What needs to be done —
Going line by line through the entries, count those containing "templates" and state only the result.

Dataset entries —
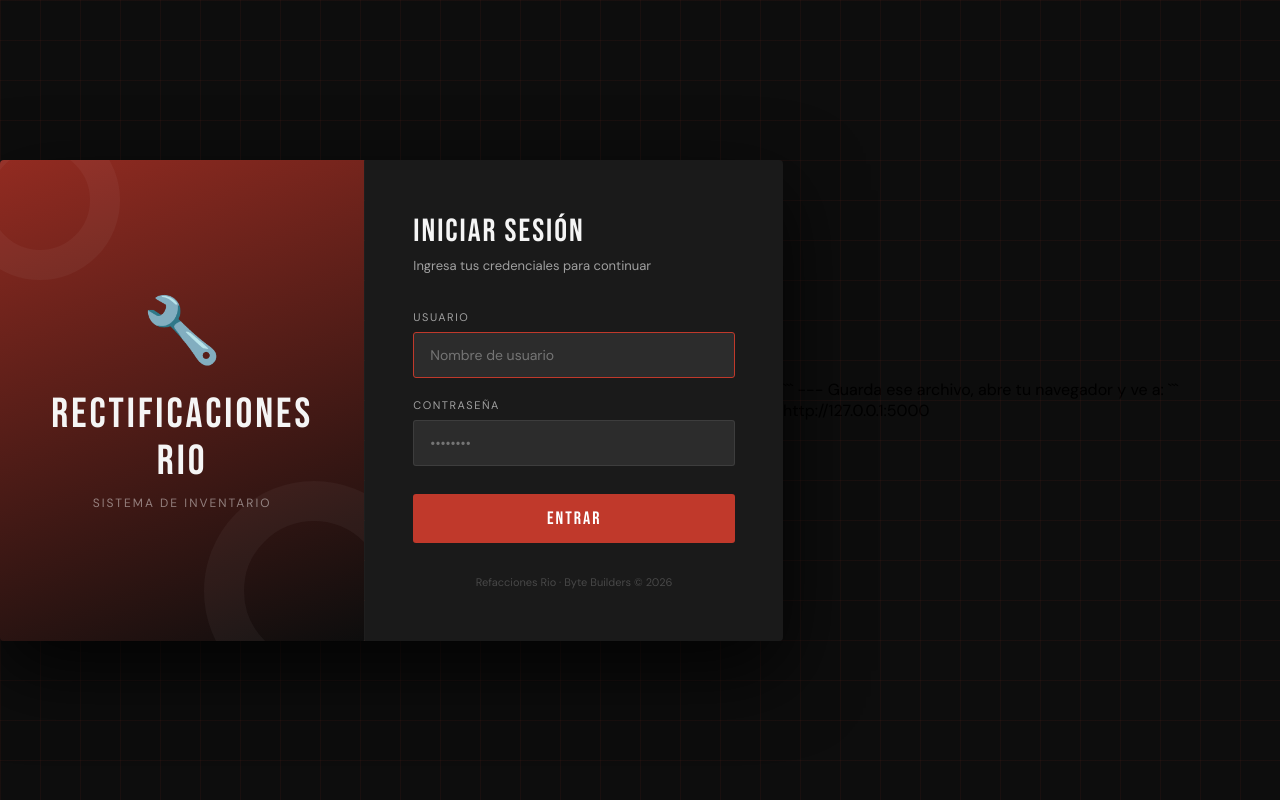
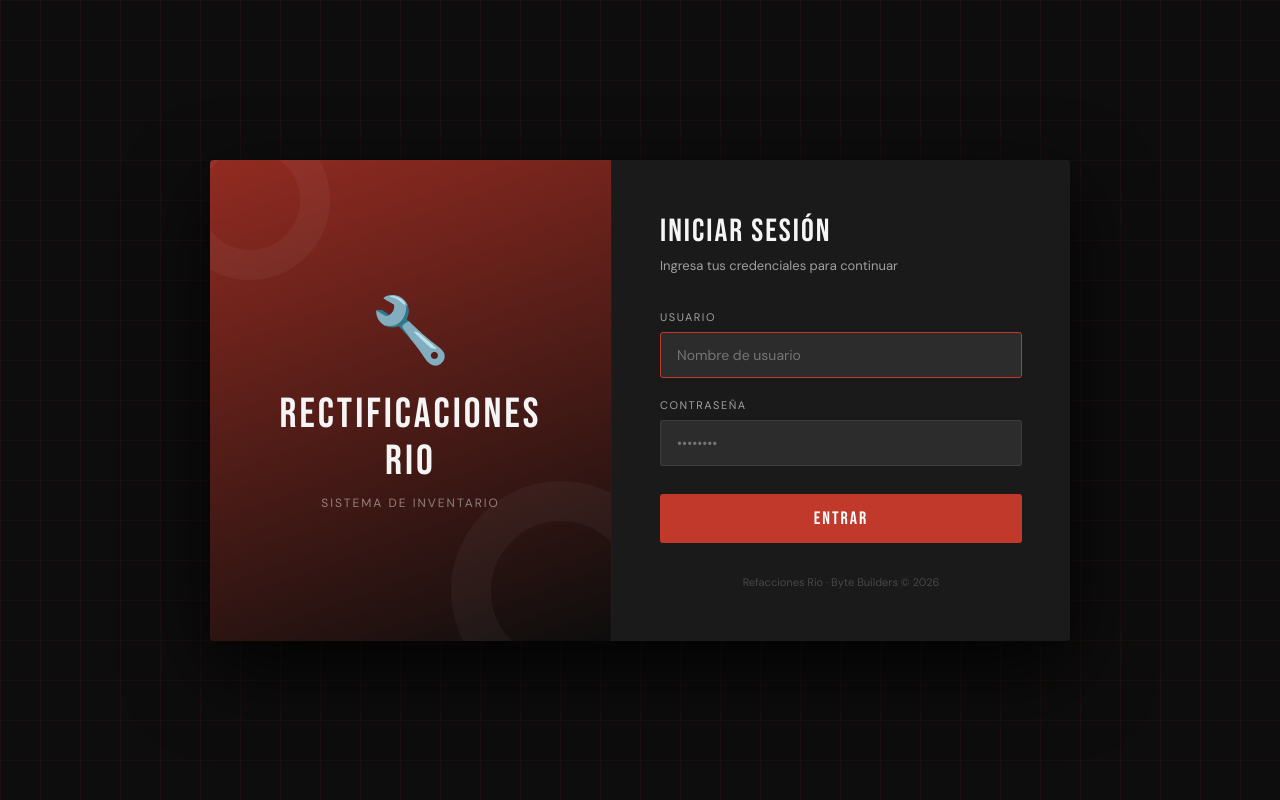
Before and after one commit to EvilEllie/Proyecto-Taller, a Flask app: page / in a window 1280 px wide. Run offline with Flask 3, Linux system fonts and the light colour scheme.

Commit message:
Fix error en login

````diff
--- a/templates/login.html
+++ b/templates/login.html
@@ -243,10 +243,3 @@
 
 </body>
 </html>
-```
-
----
-
-Guarda ese archivo, abre tu navegador y ve a:
-```
-http://127.0.0.1:5000
````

Expected output —
2